This encyclopaedia-style Dictionary is a comprehensive reference guide to Shakespeare's literary knowledge and recent scholarship on it. Nearly 200 entries cover the full range of literary writing Shakespeare was acquainted with, and which influenced his own work, including classical, historical, religious and contemporary works. It provides an overview of his use of authors such as Virgil, Chaucer, Erasmus, Marlowe and Samuel Daniel, whose influence is across the canon. Other entries cover anonymous or collective works such as the Bible, Emblems, Homilies, Chronicle History plays and the Morality tradition in drama. Entries cover writers and works whose importance to Shakespeare has emerged more clearly in recent years thanks to new research. Others describe and explain current thinking on long-recognized sources as Plutarch, Ovid, Holinshed, Ariosto and Montaigne. Entries for all major sources, over 80 in number, feature surveys of the writer's place in Shakespeare's time, detailed dicussion of the relationship to Shakespeare's plays and poems, and full bibliography.
Sample passages from writers and texts of early modern England allow the volume to be used also as a reader in the literature commonly known in Shakespeare's era; these excerpts, together with reproductions of pages and illustrations from the original texts, convey something of the flavour of the material as Shakespeare would have encountered it.

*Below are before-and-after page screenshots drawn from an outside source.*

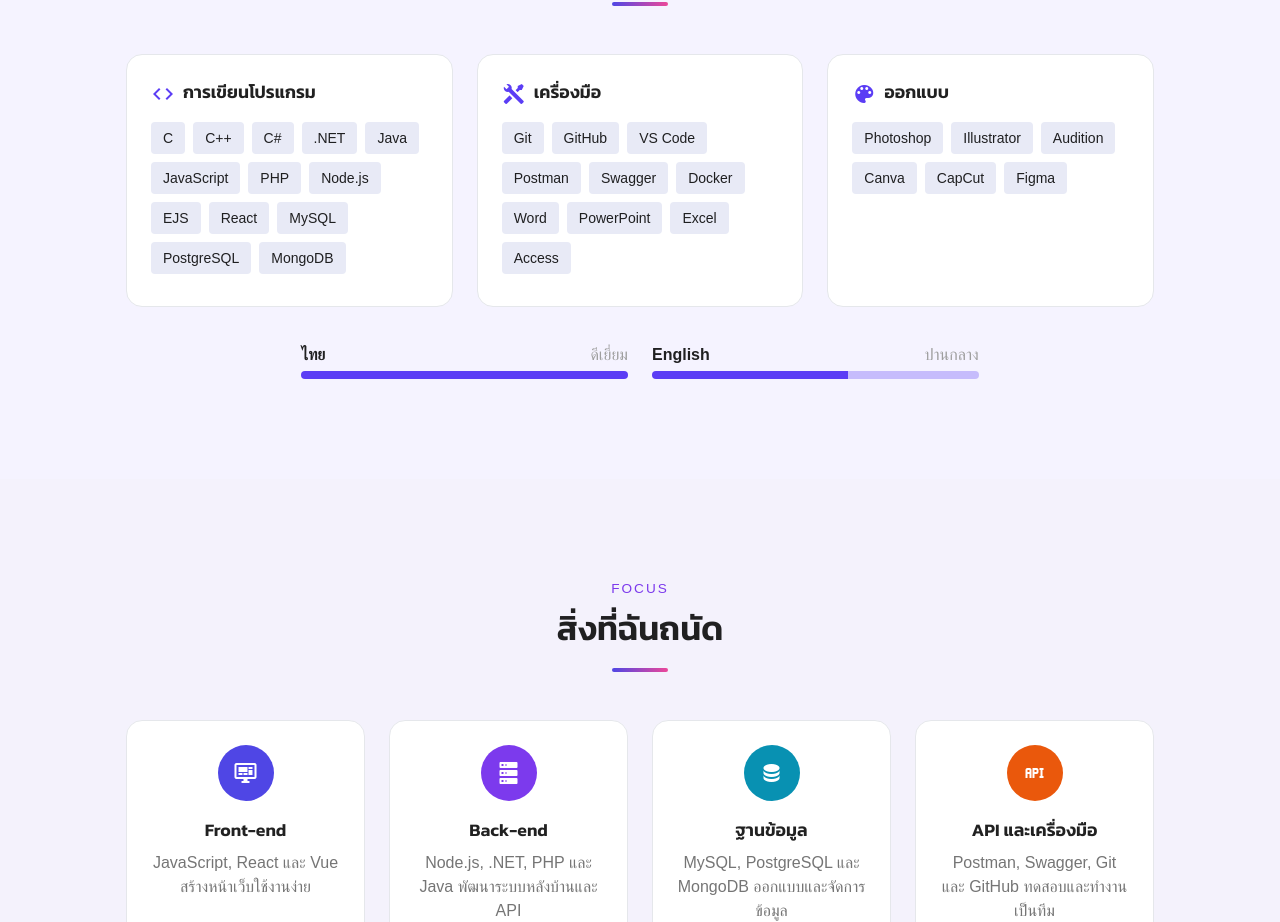
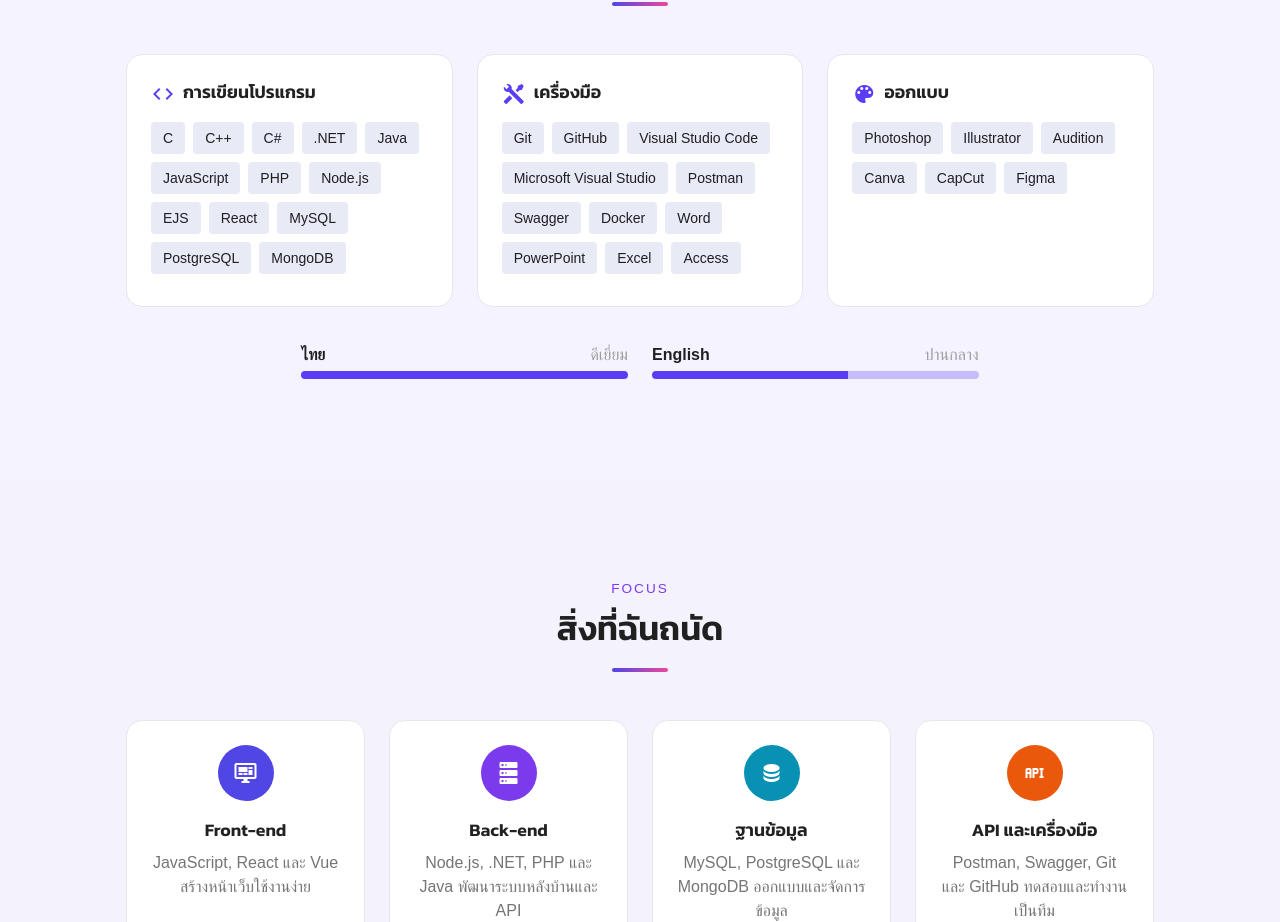
Before and after one commit to newzydev/inet-training-vuejs, a Vue app in the folder frontend/: page /workshop-1 in a window 1280 px wide. Shown: the part 3120-4042 px from the top of the page. Built offline with nearby package versions, Linux system fonts and the light colour scheme; no server answers; a web font is replaced by a local one.

Commit message:
feat: add Microsoft Visual Studio and rename VS Code in tools

```diff
--- a/frontend/src/workshops/workshop_1_profile_card/ProfileView.vue
+++ b/frontend/src/workshops/workshop_1_profile_card/ProfileView.vue
@@ -267,7 +267,7 @@ export default {
           icon: 'mdi-code-tags',
           items: ['C', 'C++', 'C#', '.NET', 'Java', 'JavaScript', 'PHP', 'Node.js', 'EJS', 'React', 'MySQL', 'PostgreSQL', 'MongoDB']
         },
-        { title: 'เครื่องมือ', icon: 'mdi-tools', items: ['Git', 'GitHub', 'VS Code', 'Postman', 'Swagger', 'Docker', 'Word', 'PowerPoint', 'Excel', 'Access'] },
+        { title: 'เครื่องมือ', icon: 'mdi-tools', items: ['Git', 'GitHub', 'Visual Studio Code', 'Microsoft Visual Studio', 'Postman', 'Swagger', 'Docker', 'Word', 'PowerPoint', 'Excel', 'Access'] },
         { title: 'ออกแบบ', icon: 'mdi-palette', items: ['Photoshop', 'Illustrator', 'Audition', 'Canva', 'CapCut', 'Figma'] }
       ],
       // สิ่งที่ถนัด : สรุปจากทักษะด้านบน (ไม่เพิ่มข้อมูลใหม่)
```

Stuart Gillespie is Reader in English Literature at the University of Glasgow, and editor of the journal Translation and Literature.